— What is needed —
Report each line of the entries that includes "number" by copying it.

BEGIN Recorded information

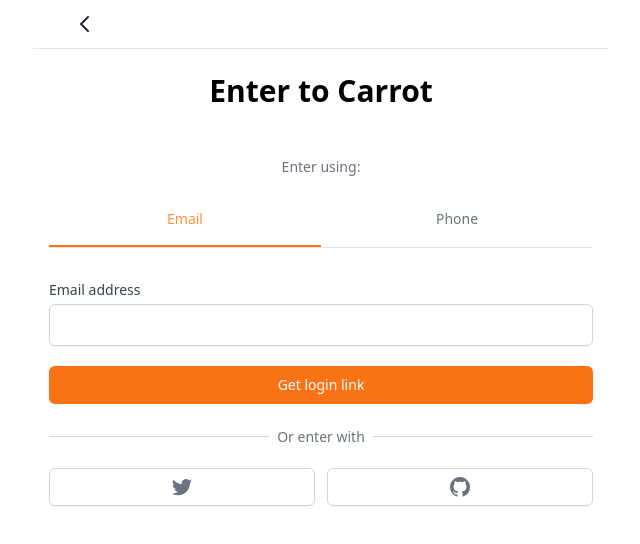
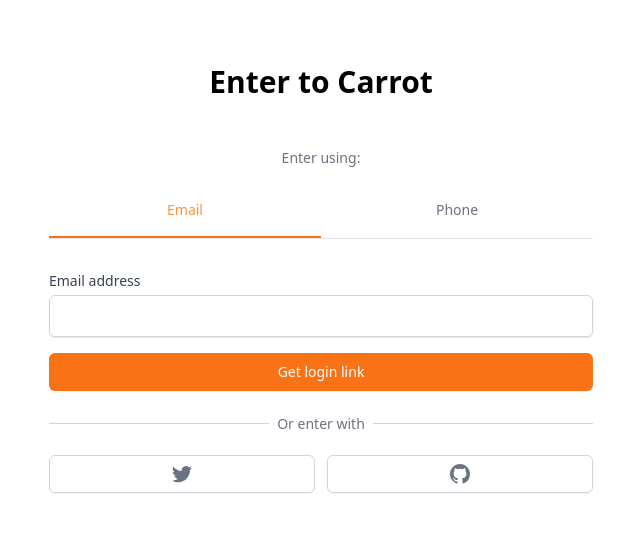
Before and after one commit to k-sang-soo/nextjs-carrot-market, a Next.js app: page /enter in a window 1280 px wide. Shown: the top 544 px of the page, without its empty margins (319-959 px from the left). Built offline with nearby package versions, Linux system fonts and the light colour scheme.

Commit message:
데이터베이스 설정 및 연결, enter form 작업 중...

```diff
--- a/package.json
+++ b/package.json
@@ -10,6 +10,7 @@
   },
   "dependencies": {
     "@next/font": "13.1.4",
+    "@prisma/client": "^4.9.0",
     "@types/node": "18.11.18",
     "@types/react": "18.0.27",
     "@types/react-dom": "18.0.10",
@@ -18,12 +19,14 @@
     "next": "13.1.4",
     "react": "18.2.0",
     "react-dom": "18.2.0",
+    "react-hook-form": "^7.43.0",
     "typescript": "4.9.4"
   },
   "devDependencies": {
     "@tailwindcss/forms": "^0.5.3",
     "autoprefixer": "^10.4.13",
     "postcss": "^8.4.21",
+    "prisma": "^4.9.0",
     "tailwindcss": "^3.2.4"
   }
 }
--- a/src/components/input.tsx
+++ b/src/components/input.tsx
@@ -1,20 +1,36 @@
+import { UseFormRegisterReturn } from 'react-hook-form';
+
 interface InputProps {
     label: string;
     name: string;
     kind?: 'text' | 'phone' | 'price';
-    [key: string]: any;
+    register: UseFormRegisterReturn;
+    type: string;
+    required: boolean;
 }
-export default function Input({ label, name, kind = 'text', ...rest }: InputProps) {
+export default function Input({
+    label,
+    name,
+    kind = 'text',
+    register,
+    type,
+    required,
+}: InputProps) {
     return (
         <div>
-            <label className="mb-1 block text-sm font-medium text-gray-700" htmlFor={name}>
+            <label
+                className="mb-1 block text-sm font-medium text-gray-700"
+                htmlFor={name}
+            >
                 {label}
             </label>
             {kind === 'text' ? (
                 <div className="rounded-md relative flex  items-center shadow-sm">
                     <input
                         id={name}
-                        {...rest}
+                        {...register}
+                        type={type}
+                        required={required}
                         className="appearance-none w-full px-3 py-2 border border-gray-300 rounded-md shadow-sm placeholder-gray-400 focus:outline-none focus:ring-orange-500 focus:border-orange-500"
                     />
                 </div>
@@ -26,7 +42,9 @@ export default function Input({ label, name, kind = 'text', ...rest }: InputProp
                     </div>
                     <input
                         id={name}
-                        {...rest}
+                        {...register}
+                        type={type}
+                        required={required}
                         className="appearance-none pl-7 w-full px-3 py-2 border border-gray-300 rounded-md shadow-sm placeholder-gray-400 focus:outline-none focus:ring-orange-500 focus:border-orange-500"
                     />
                     <div className="absolute right-0 pointer-events-none pr-3 flex items-center">
@@ -36,10 +54,14 @@ export default function Input({ label, name, kind = 'text', ...rest }: InputProp
             ) : null}
             {kind === 'phone' ? (
                 <div className="flex rounded-md shadow-sm">
-                    <span className="flex items-center justify-center px-3 rounded-l-md border border-r-0 border-gray-300 bg-gray-50 text-gray-500 select-none text-sm">+82</span>
+                    <span className="flex items-center justify-center px-3 rounded-l-md border border-r-0 border-gray-300 bg-gray-50 text-gray-500 select-none text-sm">
+                        +82
+                    </span>
                     <input
                         id={name}
-                        {...rest}
+                        {...register}
+                        type={type}
+                        required={required}
                         className="appearance-none w-full px-3 py-2 border border-gray-300 rounded-md rounded-l-none shadow-sm placeholder-gray-400 focus:outline-none focus:ring-orange-500 focus:border-orange-500"
                     />
                 </div>
--- a/src/pages/enter.tsx
+++ b/src/pages/enter.tsx
@@ -1,24 +1,47 @@
+import Button from '@/components/button';
+import Input from '@/components/input';
 import Layout from '@/components/layout';
 import { cls } from '@/libs/utils';
 import type { NextPage } from 'next';
 import { useState } from 'react';
+import { useForm } from 'react-hook-form';
+
+interface IForm {
+    email?: string;
+    phone?: string;
+}
 
 const Enter: NextPage = () => {
+    const { register, watch, reset, handleSubmit } = useForm<IForm>();
     const [method, setMethod] = useState<'email' | 'phone'>('email');
-    const onEmailClick = () => setMethod('email');
-    const onPhoneClick = () => setMethod('phone');
+    const onEmailClick = () => {
+        reset();
+        setMethod('email');
+    };
+    const onPhoneClick = () => {
+        reset();
+        setMethod('phone');
+    };
+    const onValid = (data: IForm) => {
+        console.log('data', data);
+    };
+
+    console.log(watch());
     return (
-        <Layout canGoBack>
-            <div className="px-4">
+        <div className="mt-16 px-4">
             <h3 className="text-3xl font-bold text-center">Enter to Carrot</h3>
             <div className="mt-12">
                 <div className="flex flex-col items-center">
-                        <h5 className="text-sm text-gray-500 font-medium">Enter using:</h5>
+                    <h5 className="text-sm text-gray-500 font-medium">
+                        Enter using:
+                    </h5>
                     <div className="grid  border-b  w-full mt-8 grid-cols-2 ">
                         <button
                             className={cls(
                                 'pb-4 font-medium text-sm border-b-2',
-                                    method === 'email' ? ' border-orange-500 text-orange-400' : 'border-transparent hover:text-gray-400 text-gray-500',
+                                method === 'email'
+                                    ? ' border-orange-500 text-orange-400'
+                                    : 'border-transparent hover:text-gray-400 text-gray-500',
                             )}
                             onClick={onEmailClick}
                         >
@@ -27,7 +50,9 @@ const Enter: NextPage = () => {
                         <button
                             className={cls(
                                 'pb-4 font-medium text-sm border-b-2',
-                                    method === 'phone' ? ' border-orange-500 text-orange-400' : 'border-transparent hover:text-gray-400 text-gray-500',
+                                method === 'phone'
+                                    ? ' border-orange-500 text-orange-400'
+                                    : 'border-transparent hover:text-gray-400 text-gray-500',
                             )}
                             onClick={onPhoneClick}
                         >
@@ -35,50 +60,64 @@ const Enter: NextPage = () => {
                         </button>
                     </div>
                 </div>
-                    <form className="flex flex-col mt-8">
-                        <label className="text-sm font-medium text-gray-700">
-                            {method === 'email' ? 'Email address' : null}
-                            {method === 'phone' ? 'Phone number' : null}
-                        </label>
-                        <div className="mt-1">
+                <form
+                    onSubmit={handleSubmit(onValid)}
+                    className="flex flex-col mt-8 space-y-4"
+                >
                     {method === 'email' ? (
-                                <input
+                        <Input
+                            register={register('email')}
+                            name="email"
+                            label="Email address"
                             type="email"
-                                    className="appearance-none w-full px-3 py-2 border border-gray-300 rounded-md shadow-sm placeholder-gray-400 focus:outline-none focus:ring-orange-500 focus:border-orange-500"
                             required
                         />
                     ) : null}
                     {method === 'phone' ? (
-                                <div className="flex rounded-md shadow-sm">
-                                    <span className="flex items-center justify-center px-3 rounded-l-md border border-r-0 border-gray-300 bg-gray-50 text-gray-500 select-none text-sm">+82</span>
-                                    <input
+                        <Input
+                            register={register('phone')}
+                            name="phone"
+                            label="Phone number"
                             type="number"
-                                        className="appearance-none w-full px-3 py-2 border border-gray-300 rounded-md rounded-l-none shadow-sm placeholder-gray-400 focus:outline-none focus:ring-orange-500 focus:border-orange-500"
+                            kind="phone"
                             required
                         />
-                                </div>
                     ) : null}
-                        </div>
-                        <button className="mt-5 bg-orange-500 hover:bg-orange-600 text-white py-2 px-4 border border-transparent rounded-md shadow-sm text-sm font-medium focus:ring-2 focus:ring-offset-2 focus:ring-orange-500 focus:outline-none ">
-                            {method === 'email' ? 'Get login link' : null}
-                            {method === 'phone' ? 'Get one-time password' : null}
-                        </button>
+                    {method === 'email' ? (
+                        <Button text={'Get login link'} />
+                    ) : null}
+                    {method === 'phone' ? (
+                        <Button text={'Get one-time password'} />
+                    ) : null}
                 </form>
+
                 <div className="mt-8">
                     <div className="relative">
                         <div className="absolute w-full border-t border-gray-300" />
                         <div className="relative -top-3 text-center ">
-                                <span className="bg-white px-2 text-sm text-gray-500">Or enter with</span>
+                            <span className="bg-white px-2 text-sm text-gray-500">
+                                Or enter with
+                            </span>
                         </div>
                     </div>
                     <div className="grid grid-cols-2 mt-2 gap-3">
                         <button className="flex justify-center items-center py-2 px-4 border border-gray-300 rounded-md shadow-sm bg-white text-sm font-medium text-gray-500 hover:bg-gray-50">
-                                <svg className="w-5 h-5" aria-hidden="true" fill="currentColor" viewBox="0 0 20 20">
+                            <svg
+                                className="w-5 h-5"
+                                aria-hidden="true"
+                                fill="currentColor"
+                                viewBox="0 0 20 20"
+                            >
                                 <path d="M6.29 18.251c7.547 0 11.675-6.253 11.675-11.675 0-.178 0-.355-.012-.53A8.348 8.348 0 0020 3.92a8.19 8.19 0 01-2.357.646 4.118 4.118 0 001.804-2.27 8.224 8.224 0 01-2.605.996 4.107 4.107 0 00-6.993 3.743 11.65 11.65 0 01-8.457-4.287 4.106 4.106 0 001.27 5.477A4.073 4.073 0 01.8 7.713v.052a4.105 4.105 0 003.292 4.022 4.095 4.095 0 01-1.853.07 4.108 4.108 0 003.834 2.85A8.233 8.233 0 010 16.407a11.616 11.616 0 006.29 1.84" />
                             </svg>
                         </button>
                         <button className="flex justify-center items-center py-2 px-4 border border-gray-300 rounded-md shadow-sm bg-white text-sm font-medium text-gray-500 hover:bg-gray-50">
-                                <svg className="w-5 h-5" aria-hidden="true" fill="currentColor" viewBox="0 0 20 20">
+                            <svg
+                                className="w-5 h-5"
+                                aria-hidden="true"
+                                fill="currentColor"
+                                viewBox="0 0 20 20"
+                            >
                                 <path
                                     fillRule="evenodd"
                                     d="M10 0C4.477 0 0 4.484 0 10.017c0 4.425 2.865 8.18 6.839 9.504.5.092.682-.217.682-.483 0-.237-.008-.868-.013-1.703-2.782.605-3.369-1.343-3.369-1.343-.454-1.158-1.11-1.466-1.11-1.466-.908-.62.069-.608.069-.608 1.003.07 1.531 1.032 1.531 1.032.892 1.53 2.341 1.088 2.91.832.092-.647.35-1.088.636-1.338-2.22-.253-4.555-1.113-4.555-4.951 0-1.093.39-1.988 1.029-2.688-.103-.253-.446-1.272.098-2.65 0 0 .84-.27 2.75 1.026A9.564 9.564 0 0110 4.844c.85.004 1.705.115 2.504.337 1.909-1.296 2.747-1.027 2.747-1.027.546 1.379.203 2.398.1 2.651.64.7 1.028 1.595 1.028 2.688 0 3.848-2.339 4.695-4.566 4.942.359.31.678.921.678 1.856 0 1.338-.012 2.419-.012 2.747 0 .268.18.58.688.482A10.019 10.019 0 0020 10.017C20 4.484 15.522 0 10 0z"
@@ -90,7 +129,6 @@ const Enter: NextPage = () => {
                 </div>
             </div>
         </div>
-        </Layout>
     );
 };
 export default Enter;
```
Also changed, not shown: 2 other files (tests, documents, lock files or other folders). Lines whose indentation alone changed are shown as unchanged.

END Recorded information

— Result of this exercise —
-                            {method === 'phone' ? 'Phone number' : null}
+                            label="Phone number"
                             type="number"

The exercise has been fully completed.